The Debate Team won against North Warren Regional High School during the county competition and went onto Regionals, where, unfortunately, they did not progress. However, they left the courtroom ecstatic at their performance. (Photo courtesy of Penny Giamoni)

The Warren Hills Debate Mock Trial Team went to the Warren County Courthouse in Belvidere, NJ to compete in the county-wide mock trial competition, late February, where they won first place.  

The team won against North Warren Regional High School of Blairstown which was decided by the second round. The county-wide competition is run by volunteer Jessica Cardone, an assistant prosecutor of Hunterdon County. 

Mock Trials go by most of the rules and steps that are followed during an actual court trial.
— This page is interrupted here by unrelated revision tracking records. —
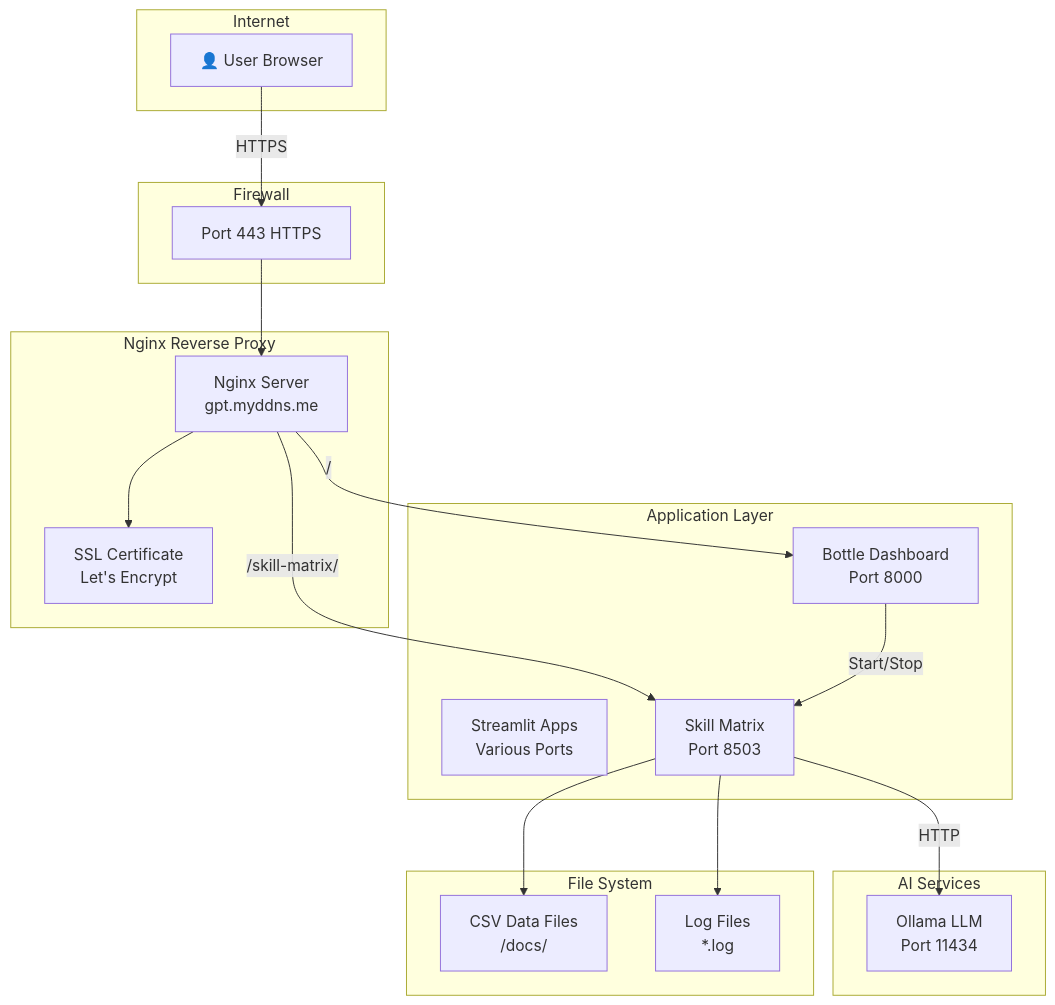
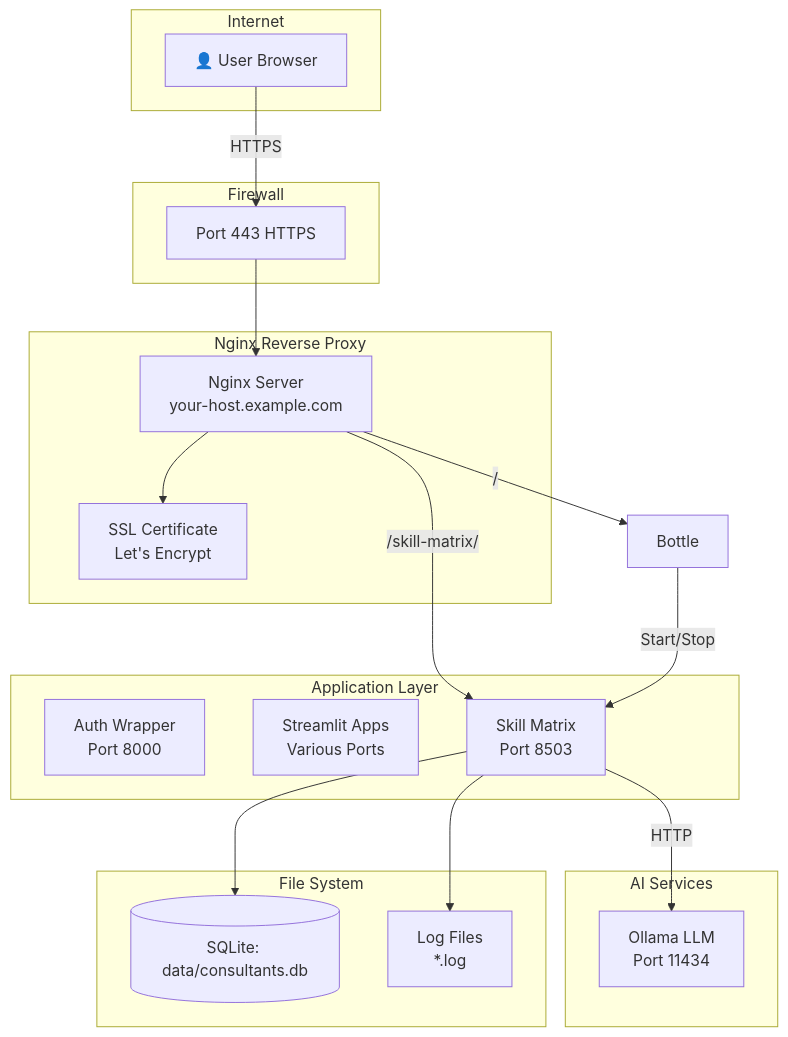
The ninth of 10 diagrams in FLOWCHART.md (aicoreml/Skill-Matrix-Match-Simap-Tenders), drawn with Mermaid before and after one commit. The commit also changed other lines of this file and 3 other files, not shown here.

````diff
--- a/FLOWCHART.md
+++ b/FLOWCHART.md
@@ -330,40 +328,40 @@
 ```mermaid
 graph TB
     subgraph "Internet"
         User[👤 User Browser]
     end
     
     subgraph "Firewall"
         FW[Port 443 HTTPS]
     end
     
     subgraph "Nginx Reverse Proxy"
-        Nginx[Nginx Server<br/>gpt.myddns.me]
+        Nginx[Nginx Server<br/>your-host.example.com]
         SSL[SSL Certificate<br/>Let's Encrypt]
     end
     
     subgraph "Application Layer"
-        Bottle[Bottle Dashboard<br/>Port 8000]
+        AuthWrapper[Auth Wrapper<br/>Port 8000]
         Streamlit[Streamlit Apps<br/>Various Ports]
         SkillMatrix[Skill Matrix<br/>Port 8503]
     end
-    
+
     subgraph "AI Services"
         Ollama[Ollama LLM<br/>Port 11434]
     end
-    
+
     subgraph "File System"
-        DataFiles[CSV Data Files<br/>/docs/]
+        DataFiles[(SQLite: data/consultants.db)]
         Logs[Log Files<br/>*.log]
     end
     
     User -->|HTTPS| FW
     FW --> Nginx
     Nginx --> SSL
     Nginx -->|/| Bottle
     Nginx -->|/skill-matrix/| SkillMatrix
     SkillMatrix -->|HTTP| Ollama
     SkillMatrix --> DataFiles
     SkillMatrix --> Logs
     Bottle -->|Start/Stop| SkillMatrix
 ```
````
The winner is decided by a point system that is made by the judges watching the performance. The scores are never revealed to the competitors. 
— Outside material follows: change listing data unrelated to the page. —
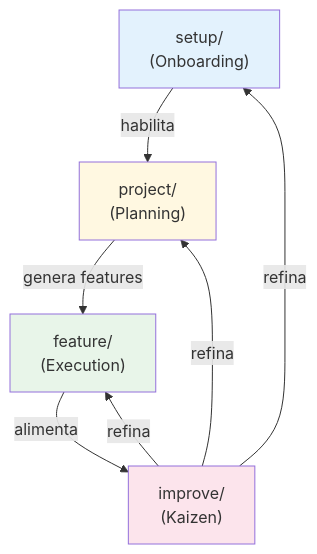
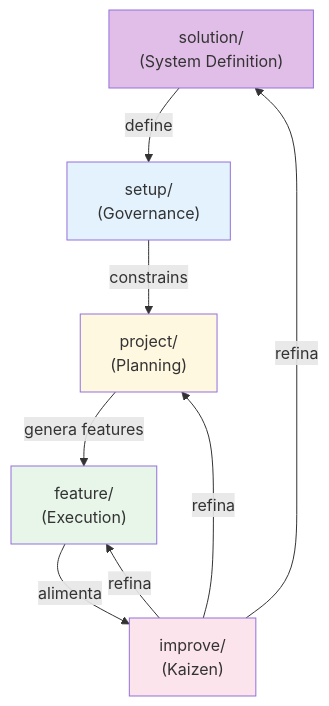
One commit to humansys/raise changed the third of 8 diagrams in specs/raise/vision.md. Above: the diagram before and after it, drawn with Mermaid. The commit also changed other lines of this file and 22 other files, not shown here.

````diff
--- a/specs/raise/vision.md
+++ b/specs/raise/vision.md
@@ -200,19 +245,22 @@
 ```mermaid
 flowchart TD
-    SETUP["setup/<br/>(Onboarding)"]
+    SOLUTION["solution/<br/>(System Definition)"]
+    SETUP["setup/<br/>(Governance)"]
     PROJECT["project/<br/>(Planning)"]
     FEATURE["feature/<br/>(Execution)"]
     IMPROVE["improve/<br/>(Kaizen)"]
 
-    SETUP -->|"habilita"| PROJECT
+    SOLUTION -->|"define"| SETUP
+    SETUP -->|"constrains"| PROJECT
     PROJECT -->|"genera features"| FEATURE
     FEATURE -->|"alimenta"| IMPROVE
-    IMPROVE -->|"refina"| SETUP
+    IMPROVE -->|"refina"| SOLUTION
     IMPROVE -->|"refina"| PROJECT
     IMPROVE -->|"refina"| FEATURE
 
+    style SOLUTION fill:#e1bee7
     style SETUP fill:#e3f2fd
     style PROJECT fill:#fff8e1
     style FEATURE fill:#e8f5e9
     style IMPROVE fill:#fce4ec
 ```
````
The case was about a senior in high school named Rory who passed away due to heart failure while filming a YouTube video for his friend, Sam. Rory was told, by Sam, to drink multiple cans of a highly-caffeinated drink and  proceeded to exercise outside during the hottest day of the summer. He collapsed and passed away in the hospital. 

The mock trial begins with the pre-trial conference that involves both the plaintiff and defense attorneys. It then goes to opening statements by both sides, followed by the witness and cross examination by the plaintiff side, then defense. Closing statements are then said to the jury. 
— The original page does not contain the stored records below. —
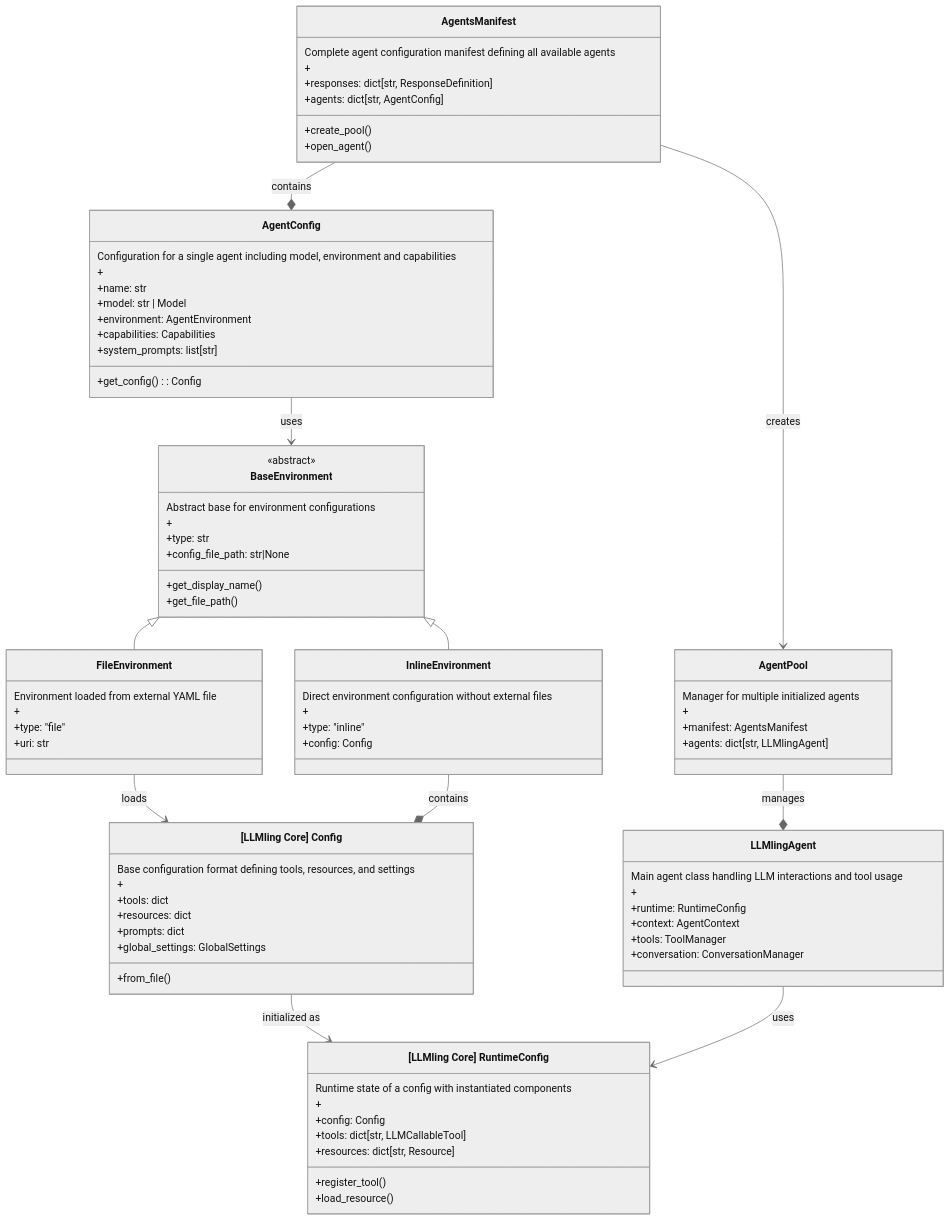
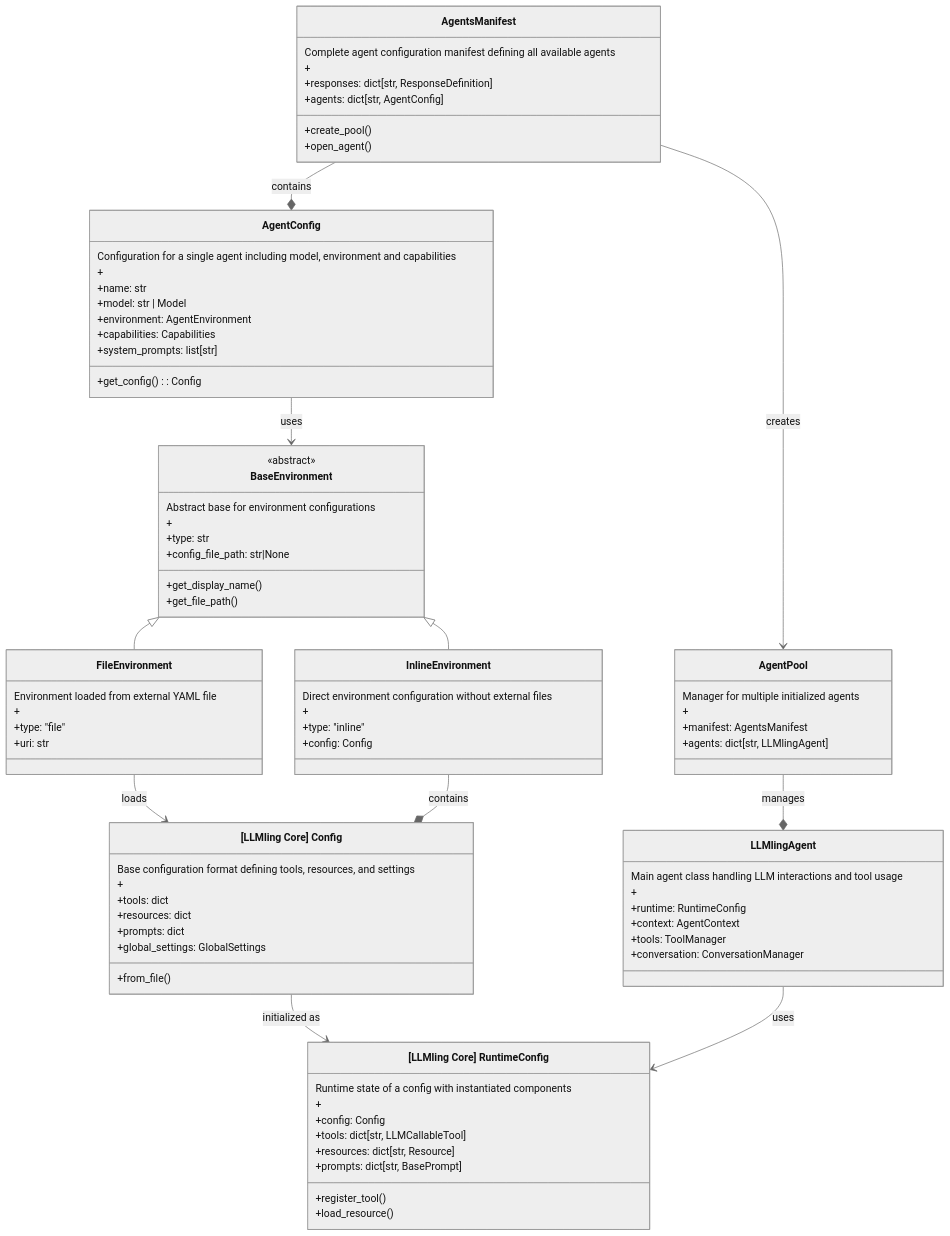
Before and after one commit to uk0/llmling-agent: the diagram in README.md, drawn with Mermaid (neutral theme).

```diff
--- a/README.md
+++ b/README.md
@@ -348,6 +348,7 @@
         +config: Config
         +tools: dict[str, LLMCallableTool]
         +resources: dict[str, Resource]
+        +prompts: dict[str, BasePrompt]
         +register_tool()
         +load_resource()
     }
```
Mock trials are a performance art as well as a way for students to gain familiarity with the criminal justice system and the law.

Junior Raina Teter and senior Renee Simeus  both played attorneys in the mock trial. 

“My dream is to become a criminal defense attorney,” said Simeus. “People our age are held to the idea that we have to make these major life decisions so early in life, so it is important to immerse yourself in situations that give you experience in that field. Being an attorney is not just about trial and it’s not what it seems like in the movies. A lot of the work I do is behind the scenes, and it’s writing, reading, altering and formatting the case.” 

“I find it important that I am a well-rounded person,” said Teter. “I have a lot of interests that are not related to what I want to be in the future, including mock trial and debate. I put a lot of value in being a person with a diverse set of experiences and debate stimulates me creatively and makes me think on my feet and to think of solutions on a whim.” 

 Simeus and Teter both indicated that being a part of the mock trial team is an enjoyable  challenge. 

“I am a very competitive person, so for me I look at the people I go against as my competition in the future.” said Simeus. “I always say to myself: ‘What can you do to be better?’ It’s really cool to put yourself against others who are just as good as you, if not better, and to see what you can do to excel.” 

“I have always put myself at a very high standard,” said Teter. “Even though you go into mock trials with practice and a script, you still have to be okay with the idea that you will make mistakes and that you still leave with a win or come back from that mistake just as strong, if not stronger.”

The amount of work and practice that the Debate Team put in showed the students all their hard work paid off. 

“I came away from this entire experience with a sense of boldness,” said Teter. “Being able to look at a situation that you may think is unwinnable and that there is no way forward, but still going through with it, is bold. Overall, I love the process of it and I can go away with a better version of myself and just keep evolving next year.”